By Nnimmo Bassey
Why is storytelling so central to African social ecology? Without asking this question we have a tendency to consign stories to moonlight tales, as merely ways of passing time before children fall asleep. That would make stories communal lullabies. Some may even compare them to certain books that people pick up knowing they would nod off before they even figure out whether the book was held right side up. Stories can also be seen as tools for coercion, to scare children and get them to fall in line with societal norms.
Stilt roots stories go beyond entertainment. They are tools to awaken communal memories, influence people’s perceptions and fire up their imagination and propel action. Stilts. Roots. Stories. Some of the most instructive stories about the Niger Delta are works of poetry and fiction. The Call of the River Nun by Gabriel Okara is one of such lyrical collections.
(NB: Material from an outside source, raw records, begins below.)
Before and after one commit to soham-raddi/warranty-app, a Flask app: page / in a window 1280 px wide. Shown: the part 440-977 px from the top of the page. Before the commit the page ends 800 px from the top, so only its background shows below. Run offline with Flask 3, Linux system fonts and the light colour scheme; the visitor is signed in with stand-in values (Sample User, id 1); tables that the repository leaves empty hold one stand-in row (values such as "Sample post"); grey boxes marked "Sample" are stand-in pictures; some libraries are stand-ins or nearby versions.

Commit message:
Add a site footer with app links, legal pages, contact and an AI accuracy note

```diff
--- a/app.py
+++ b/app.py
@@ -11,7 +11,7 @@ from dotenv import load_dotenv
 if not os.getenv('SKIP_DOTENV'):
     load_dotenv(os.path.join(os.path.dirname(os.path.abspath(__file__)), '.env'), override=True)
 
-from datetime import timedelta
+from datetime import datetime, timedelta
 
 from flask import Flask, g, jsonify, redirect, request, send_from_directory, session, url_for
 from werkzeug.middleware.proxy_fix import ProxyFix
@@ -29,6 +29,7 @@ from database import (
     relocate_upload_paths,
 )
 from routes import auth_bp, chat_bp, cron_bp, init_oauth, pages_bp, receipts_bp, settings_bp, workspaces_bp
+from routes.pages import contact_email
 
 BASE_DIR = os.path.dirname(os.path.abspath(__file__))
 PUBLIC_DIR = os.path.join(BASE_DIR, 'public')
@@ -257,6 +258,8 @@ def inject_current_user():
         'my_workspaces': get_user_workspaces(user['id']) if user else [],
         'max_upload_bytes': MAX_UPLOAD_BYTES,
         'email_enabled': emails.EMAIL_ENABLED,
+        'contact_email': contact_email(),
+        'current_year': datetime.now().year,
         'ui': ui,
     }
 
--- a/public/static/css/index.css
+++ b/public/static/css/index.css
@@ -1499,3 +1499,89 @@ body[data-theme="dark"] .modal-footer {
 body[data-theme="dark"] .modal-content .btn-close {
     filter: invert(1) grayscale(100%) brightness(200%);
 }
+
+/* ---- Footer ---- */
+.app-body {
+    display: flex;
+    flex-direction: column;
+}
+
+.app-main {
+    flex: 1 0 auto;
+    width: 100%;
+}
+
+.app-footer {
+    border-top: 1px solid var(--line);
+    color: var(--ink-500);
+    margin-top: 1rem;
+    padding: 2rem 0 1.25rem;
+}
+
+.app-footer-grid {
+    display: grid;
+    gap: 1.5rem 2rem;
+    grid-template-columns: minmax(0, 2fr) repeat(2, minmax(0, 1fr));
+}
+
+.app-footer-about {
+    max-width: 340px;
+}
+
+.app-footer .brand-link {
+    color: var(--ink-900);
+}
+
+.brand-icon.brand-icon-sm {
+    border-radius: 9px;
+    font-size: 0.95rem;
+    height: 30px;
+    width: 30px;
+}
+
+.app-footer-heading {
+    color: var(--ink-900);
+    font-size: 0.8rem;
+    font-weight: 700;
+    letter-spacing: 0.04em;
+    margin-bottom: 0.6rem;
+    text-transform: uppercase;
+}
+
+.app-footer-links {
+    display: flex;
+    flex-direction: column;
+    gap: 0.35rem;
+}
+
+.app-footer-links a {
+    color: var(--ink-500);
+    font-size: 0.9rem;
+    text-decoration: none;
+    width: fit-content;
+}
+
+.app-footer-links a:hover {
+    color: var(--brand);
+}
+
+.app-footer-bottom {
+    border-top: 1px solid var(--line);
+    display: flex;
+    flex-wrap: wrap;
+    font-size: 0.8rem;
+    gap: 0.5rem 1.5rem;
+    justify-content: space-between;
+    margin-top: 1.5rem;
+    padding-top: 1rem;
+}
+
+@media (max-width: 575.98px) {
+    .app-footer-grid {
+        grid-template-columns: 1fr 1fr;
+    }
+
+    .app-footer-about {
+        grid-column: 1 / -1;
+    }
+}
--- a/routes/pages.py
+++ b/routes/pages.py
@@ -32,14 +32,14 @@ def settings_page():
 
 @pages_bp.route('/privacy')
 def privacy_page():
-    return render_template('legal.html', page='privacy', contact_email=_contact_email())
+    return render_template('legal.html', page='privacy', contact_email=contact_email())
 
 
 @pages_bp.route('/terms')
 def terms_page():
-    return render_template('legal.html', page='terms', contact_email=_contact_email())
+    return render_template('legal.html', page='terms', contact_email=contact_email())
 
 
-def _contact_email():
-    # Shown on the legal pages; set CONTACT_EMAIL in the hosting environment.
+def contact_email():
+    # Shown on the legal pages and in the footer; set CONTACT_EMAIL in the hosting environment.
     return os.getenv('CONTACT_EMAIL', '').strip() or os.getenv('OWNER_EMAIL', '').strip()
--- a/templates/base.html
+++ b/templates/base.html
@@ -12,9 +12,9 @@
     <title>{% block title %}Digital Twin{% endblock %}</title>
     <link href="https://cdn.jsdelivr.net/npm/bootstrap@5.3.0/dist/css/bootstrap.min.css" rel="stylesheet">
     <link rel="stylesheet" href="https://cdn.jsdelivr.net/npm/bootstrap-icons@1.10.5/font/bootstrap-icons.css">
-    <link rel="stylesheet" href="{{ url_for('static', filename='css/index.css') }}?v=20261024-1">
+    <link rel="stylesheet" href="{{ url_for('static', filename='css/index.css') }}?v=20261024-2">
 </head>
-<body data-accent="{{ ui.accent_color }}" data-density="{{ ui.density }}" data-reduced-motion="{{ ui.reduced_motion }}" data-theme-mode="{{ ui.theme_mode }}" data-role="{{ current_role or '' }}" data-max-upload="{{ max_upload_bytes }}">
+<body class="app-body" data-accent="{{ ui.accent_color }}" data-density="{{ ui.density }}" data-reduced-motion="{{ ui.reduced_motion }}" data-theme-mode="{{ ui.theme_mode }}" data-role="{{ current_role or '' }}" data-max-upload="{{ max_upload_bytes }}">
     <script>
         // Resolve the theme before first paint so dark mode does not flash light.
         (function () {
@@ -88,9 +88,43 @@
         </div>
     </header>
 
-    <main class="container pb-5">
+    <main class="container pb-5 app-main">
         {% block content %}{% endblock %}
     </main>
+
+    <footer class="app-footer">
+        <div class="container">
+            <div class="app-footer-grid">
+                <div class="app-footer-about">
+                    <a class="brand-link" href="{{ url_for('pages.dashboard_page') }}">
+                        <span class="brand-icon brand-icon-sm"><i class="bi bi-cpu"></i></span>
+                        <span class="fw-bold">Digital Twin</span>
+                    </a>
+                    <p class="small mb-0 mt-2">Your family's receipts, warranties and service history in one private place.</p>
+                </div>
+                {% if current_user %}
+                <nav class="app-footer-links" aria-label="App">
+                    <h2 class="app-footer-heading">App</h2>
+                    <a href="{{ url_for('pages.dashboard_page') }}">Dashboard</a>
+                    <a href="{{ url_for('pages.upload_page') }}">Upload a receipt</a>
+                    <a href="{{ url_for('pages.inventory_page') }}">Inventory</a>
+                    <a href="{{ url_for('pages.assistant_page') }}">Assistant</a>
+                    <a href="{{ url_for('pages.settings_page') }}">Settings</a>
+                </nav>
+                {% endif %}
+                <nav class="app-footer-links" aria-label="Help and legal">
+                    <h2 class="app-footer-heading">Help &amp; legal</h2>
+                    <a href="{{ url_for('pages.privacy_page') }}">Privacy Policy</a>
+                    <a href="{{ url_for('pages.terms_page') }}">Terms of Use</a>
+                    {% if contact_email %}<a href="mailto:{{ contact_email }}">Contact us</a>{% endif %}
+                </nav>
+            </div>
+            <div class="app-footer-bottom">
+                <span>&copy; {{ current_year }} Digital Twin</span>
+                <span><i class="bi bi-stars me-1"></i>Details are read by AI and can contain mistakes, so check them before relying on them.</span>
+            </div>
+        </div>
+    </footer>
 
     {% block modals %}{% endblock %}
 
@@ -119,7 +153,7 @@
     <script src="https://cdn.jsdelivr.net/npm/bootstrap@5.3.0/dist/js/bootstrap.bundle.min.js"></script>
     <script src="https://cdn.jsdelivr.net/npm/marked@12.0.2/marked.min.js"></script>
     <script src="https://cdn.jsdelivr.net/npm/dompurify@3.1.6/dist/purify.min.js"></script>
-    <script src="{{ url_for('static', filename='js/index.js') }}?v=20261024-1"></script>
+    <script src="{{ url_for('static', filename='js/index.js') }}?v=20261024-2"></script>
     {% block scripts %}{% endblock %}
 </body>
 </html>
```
Elechi Amadi’s The Great Ponds echoed the conflicts over fishing grounds that was a major issue between two neighbouring communities, a source of conflict that would still occur today if there were fishes to haggle over. The Great Ponds show clearly that needless bloodshed over natural resources can be avoided and conflicts can be resolved through dialogue. That book covers the influenza pandemic of 1918 which provides a parallel to the current COVID-19 pandemic. Helon Habila’s Oil and Water draws the reader into the complex situation of ecological devastation, shady oil deals and violence in the Niger Delta especially in the heydays of militancy.
Travelers in the creeks of the Niger Delta and on the coastline of the Gulf of Guinea cannot escape the enticing and, at the same time, reassuring stilt roots of the mangroves forests. The dramatic stilts hold up the verdant capes above the swamps and creeks. They form thick canopies over the watery routes, providing home for a assortment of birds, reptiles and an assortment of other creatures. The roots do not only hold the trees in place, they also hold the soil from being dragged off by the tide. Mangroves are excellent for shoreline protection. In the Niger Delta they are king in the chicoco soils.
In addition, they provide spawning ground for fishes and also host and protect the juveniles. They provide sheltered spaces for learning the rudiments of fishing. As the mangrove seeds float on our waters seeking soils in which to take root, so do stories inspired by the stilt roots float in our minds seeking in whom to light the fires of inspiration and bring about the birth of big ideas.
To the fishers, the distance rowed from home can be measured by how receded the mangroves become as the paddles pull against the waves. On return, as the stilt roots loomed bigger, so were the stories of the expedition waiting to be told. And so also the stories brewed at home while they were away. At home and between the stilt roots, women briskly pick periwinkles, scallops, mudskippers and others.
With at least 6.5 million fishers in Nigeria, we can be sure that there are as many stories each passing day. The 853km Atlantic coastline hosts stories of fisheries and clashes with polluting industrial installations, notable of the petroleum industry.
In the past, there were stories of exploits, of fishes too big for one person to lift out of the water. Today, there are stories of nights wasted casting nets in crude oil coated waters. There are stories of fishers getting home to dinner made with imported fish. The stories of celebrations are replaced by stories of tragedies.
The sad stories have been crafted by over six decades of oil spills that have literally suffocated the stilt roots. The mangroves breathe through the pores on the stilt roots in low tide and hold their breath in high tide. When their pores get clogged by crude oil, they hold their breath for longer than they can bear and get drowned in the murky waters. Then there is the cutting of the mangroves to make way for urbanization, industrial installations or for use as a veritable energy source. As a child, I never cease to be fascinated by such wet wood making such exquisite sparking fires.
Stilt Roots Stories provide a space for citizen scientists to sit in canoes with scenic scientists, students, government officials, civil society groups and the media on a learning expedition. This is one way to humanize the science of energy production, climate change and livelihoods protection. The stories framed around stilt roots draw the creative energy towards cultural tools for shifting power lines. Stories shape our visions and aspirations. They are the guard rails of our culture and are widely used to check behaviour, educate and moderate destructive or antisocial tendencies.
Stilt roots stories is the vehicle for leadership from below. They provide opportunities for fishers and mangrove dependent communities to seek restoration of their ecosystems, revitalize and revalidate their socio-cultural systems and push for harmonious relationship by all individuals and sectors with Mother Earth. With the impetus from below, we foresee an emerging leadership from between the stilt roots, a shift of power modes and a halt to ecocide in aquatic ecosystems.